How can we best manage the societal and economic impacts of marine disease processes? And how can management of marine ecosystems succeed in the face of numerous unknown factors? "We are studying the interactions between society and marine ecosystems, and how, for example, disease outbreaks in marine aquaculture can affect food security. Our goal is to derive options for action for effective management across time, space and borders," emphasizes Marie-Catherine Riekhof, Director of the Center for Ocean and Society (CeOS) and Professor of Political Economy of Resource Management at the Institute of Agricultural Economics at Kiel University.

The 2nd International Ocean Health Symposium was jointly organized by Kiel Marine Science (KMS) priority research area at Kiel University and the GEOMAR Helmholtz Centre for Ocean Research Kiel and supported by the Center for Ocean and Society (CeOS) / KMS, the Collaborative Research Center (SFB) 1182 "Emergence and Functioning of Metaorganisms" and the Helmholtz Research Field Earth and Environment (Topic 6, Marine Life). The event strengthens the interdisciplinary and cross-faculty research activities on "Ocean Health" at Kiel.
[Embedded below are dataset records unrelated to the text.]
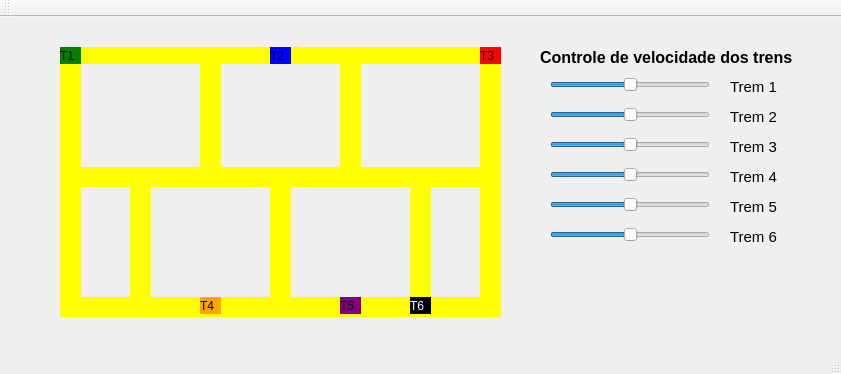
This is ProjetoTrens/mainwindow.ui in justofernandes/Trens_SO as Qt 5 draws it before an edit. The edited form follows.
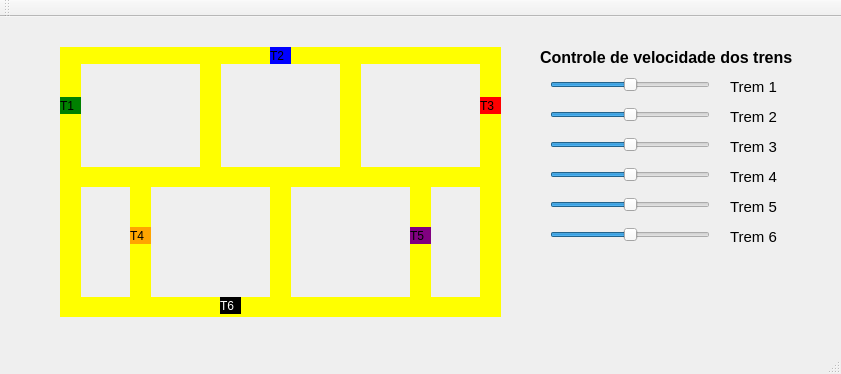
This is the edited form.

What changed in the file:
```diff
--- a/ProjetoTrens/mainwindow.ui
+++ b/ProjetoTrens/mainwindow.ui
@@ -290,7 +290,7 @@
     <property name="geometry">
      <rect>
       <x>60</x>
-      <y>30</y>
+      <y>80</y>
       <width>21</width>
       <height>17</height>
      </rect>
@@ -322,7 +322,7 @@
     <property name="geometry">
      <rect>
       <x>480</x>
-      <y>30</y>
+      <y>80</y>
       <width>21</width>
       <height>17</height>
      </rect>
@@ -337,8 +337,8 @@
    <widget class="QLabel" name="label_trem4">
     <property name="geometry">
      <rect>
-      <x>200</x>
-      <y>280</y>
+      <x>130</x>
+      <y>210</y>
       <width>21</width>
       <height>17</height>
      </rect>
@@ -353,8 +353,8 @@
    <widget class="QLabel" name="label_trem5">
     <property name="geometry">
      <rect>
-      <x>340</x>
-      <y>280</y>
+      <x>410</x>
+      <y>210</y>
       <width>21</width>
       <height>17</height>
      </rect>
@@ -369,7 +369,7 @@
    <widget class="QLabel" name="label_trem6">
     <property name="geometry">
      <rect>
-      <x>410</x>
+      <x>220</x>
       <y>280</y>
       <width>21</width>
       <height>17</height>
```
Left out of the diff: 14 changed lines with no effect on the pictures.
Furthermore, the symposium was accepted as an activity within the UN Decade of Ocean Research and contributes to Goal 2 "A healthy and resilient ocean".

A group of people in front of a building
© Bevis Nickel

More than 100 international experts discuss marine health with a focus on the impact of marine pathogens on ecosystems and society.

Portrait Nele Matz-Lück
© Carolin Kirchwehm

CAU Vice President professor Nele Matz-Lück opened the symposium on Ocean Health. The Kiel symposium has provided new impulses for research into this socially relevant topic.

Portrait Katja Matthes
© Carolin Kirchwehm

Professsor Katja Matthes, Director of GEOMAR, stated that the topic Ocean Health requires cross-cutting knowledge and action.

Press contact (GEOMAR):

Ann Kristin Montano
Communication and Media
GEOMAR Helmholtz Centre for Ocean Research Kiel


Press contact (CAU):

Friederike Balzereit
Science Communication Kiel Marine Science (KMS), CAU